===== Listed entries
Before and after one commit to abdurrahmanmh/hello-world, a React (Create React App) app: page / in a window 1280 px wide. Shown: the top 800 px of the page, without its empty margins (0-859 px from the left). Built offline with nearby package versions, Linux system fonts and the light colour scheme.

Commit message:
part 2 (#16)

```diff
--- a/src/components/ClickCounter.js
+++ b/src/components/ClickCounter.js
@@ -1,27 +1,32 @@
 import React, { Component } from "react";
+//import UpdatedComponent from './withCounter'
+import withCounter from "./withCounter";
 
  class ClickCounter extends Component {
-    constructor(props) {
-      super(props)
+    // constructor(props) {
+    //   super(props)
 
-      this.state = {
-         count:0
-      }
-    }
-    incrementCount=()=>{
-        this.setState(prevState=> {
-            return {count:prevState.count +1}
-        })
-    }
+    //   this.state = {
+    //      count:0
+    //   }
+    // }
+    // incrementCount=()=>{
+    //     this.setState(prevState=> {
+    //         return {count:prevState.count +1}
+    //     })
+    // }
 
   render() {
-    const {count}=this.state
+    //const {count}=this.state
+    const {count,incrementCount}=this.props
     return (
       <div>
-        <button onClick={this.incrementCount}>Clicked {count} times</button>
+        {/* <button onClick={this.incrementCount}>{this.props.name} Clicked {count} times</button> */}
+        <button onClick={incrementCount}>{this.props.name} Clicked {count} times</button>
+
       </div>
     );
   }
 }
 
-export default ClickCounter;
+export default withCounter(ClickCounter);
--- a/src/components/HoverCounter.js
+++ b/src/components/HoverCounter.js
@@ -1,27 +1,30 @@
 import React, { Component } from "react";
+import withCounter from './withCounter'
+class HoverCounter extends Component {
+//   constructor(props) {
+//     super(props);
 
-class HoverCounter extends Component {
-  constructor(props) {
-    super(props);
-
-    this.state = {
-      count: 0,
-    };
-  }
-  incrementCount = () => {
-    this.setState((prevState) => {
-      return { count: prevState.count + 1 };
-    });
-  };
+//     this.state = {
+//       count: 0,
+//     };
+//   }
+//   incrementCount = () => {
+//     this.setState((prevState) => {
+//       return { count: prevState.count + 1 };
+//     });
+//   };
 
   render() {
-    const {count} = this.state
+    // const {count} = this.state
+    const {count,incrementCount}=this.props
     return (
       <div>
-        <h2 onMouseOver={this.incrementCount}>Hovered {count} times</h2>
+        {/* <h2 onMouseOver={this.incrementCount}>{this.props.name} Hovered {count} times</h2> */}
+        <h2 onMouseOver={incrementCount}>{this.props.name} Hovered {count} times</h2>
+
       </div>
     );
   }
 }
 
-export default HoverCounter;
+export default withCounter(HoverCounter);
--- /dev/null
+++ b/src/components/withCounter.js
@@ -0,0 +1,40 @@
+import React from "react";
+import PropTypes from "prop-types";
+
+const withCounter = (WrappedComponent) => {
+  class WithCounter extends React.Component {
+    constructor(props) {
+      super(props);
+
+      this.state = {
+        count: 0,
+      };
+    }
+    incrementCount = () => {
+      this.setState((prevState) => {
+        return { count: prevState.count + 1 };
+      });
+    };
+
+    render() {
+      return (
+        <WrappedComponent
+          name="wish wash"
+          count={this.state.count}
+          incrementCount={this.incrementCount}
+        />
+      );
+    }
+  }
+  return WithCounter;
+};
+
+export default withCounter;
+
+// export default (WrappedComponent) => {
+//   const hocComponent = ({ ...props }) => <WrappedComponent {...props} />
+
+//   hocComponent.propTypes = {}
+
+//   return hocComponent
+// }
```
==========
#### Assigned task:
An exact copy of the listing is what's needed here.

#### Task answer:
Before and after one commit to abdurrahmanmh/hello-world, a React (Create React App) app: page / in a window 1280 px wide. Shown: the top 800 px of the page, without its empty margins (0-859 px from the left). Built offline with nearby package versions, Linux system fonts and the light colour scheme.

Commit message:
part 2 (#16)

```diff
--- a/src/components/ClickCounter.js
+++ b/src/components/ClickCounter.js
@@ -1,27 +1,32 @@
 import React, { Component } from "react";
+//import UpdatedComponent from './withCounter'
+import withCounter from "./withCounter";
 
  class ClickCounter extends Component {
-    constructor(props) {
-      super(props)
+    // constructor(props) {
+    //   super(props)
 
-      this.state = {
-         count:0
-      }
-    }
-    incrementCount=()=>{
-        this.setState(prevState=> {
-            return {count:prevState.count +1}
-        })
-    }
+    //   this.state = {
+    //      count:0
+    //   }
+    // }
+    // incrementCount=()=>{
+    //     this.setState(prevState=> {
+    //         return {count:prevState.count +1}
+    //     })
+    // }
 
   render() {
-    const {count}=this.state
+    //const {count}=this.state
+    const {count,incrementCount}=this.props
     return (
       <div>
-        <button onClick={this.incrementCount}>Clicked {count} times</button>
+        {/* <button onClick={this.incrementCount}>{this.props.name} Clicked {count} times</button> */}
+        <button onClick={incrementCount}>{this.props.name} Clicked {count} times</button>
+
       </div>
     );
   }
 }
 
-export default ClickCounter;
+export default withCounter(ClickCounter);
--- a/src/components/HoverCounter.js
+++ b/src/components/HoverCounter.js
@@ -1,27 +1,30 @@
 import React, { Component } from "react";
+import withCounter from './withCounter'
+class HoverCounter extends Component {
+//   constructor(props) {
+//     super(props);
 
-class HoverCounter extends Component {
-  constructor(props) {
-    super(props);
-
-    this.state = {
-      count: 0,
-    };
-  }
-  incrementCount = () => {
-    this.setState((prevState) => {
-      return { count: prevState.count + 1 };
-    });
-  };
+//     this.state = {
+//       count: 0,
+//     };
+//   }
+//   incrementCount = () => {
+//     this.setState((prevState) => {
+//       return { count: prevState.count + 1 };
+//     });
+//   };
 
   render() {
-    const {count} = this.state
+    // const {count} = this.state
+    const {count,incrementCount}=this.props
     return (
       <div>
-        <h2 onMouseOver={this.incrementCount}>Hovered {count} times</h2>
+        {/* <h2 onMouseOver={this.incrementCount}>{this.props.name} Hovered {count} times</h2> */}
+        <h2 onMouseOver={incrementCount}>{this.props.name} Hovered {count} times</h2>
+
       </div>
     );
   }
 }
 
-export default HoverCounter;
+export default withCounter(HoverCounter);
--- /dev/null
+++ b/src/components/withCounter.js
@@ -0,0 +1,40 @@
+import React from "react";
+import PropTypes from "prop-types";
+
+const withCounter = (WrappedComponent) => {
+  class WithCounter extends React.Component {
+    constructor(props) {
+      super(props);
+
+      this.state = {
+        count: 0,
+      };
+    }
+    incrementCount = () => {
+      this.setState((prevState) => {
+        return { count: prevState.count + 1 };
+      });
+    };
+
+    render() {
+      return (
+        <WrappedComponent
+          name="wish wash"
+          count={this.state.count}
+          incrementCount={this.incrementCount}
+        />
+      );
+    }
+  }
+  return WithCounter;
+};
+
+export default withCounter;
+
+// export default (WrappedComponent) => {
+//   const hocComponent = ({ ...props }) => <WrappedComponent {...props} />
+
+//   hocComponent.propTypes = {}
+
+//   return hocComponent
+// }
```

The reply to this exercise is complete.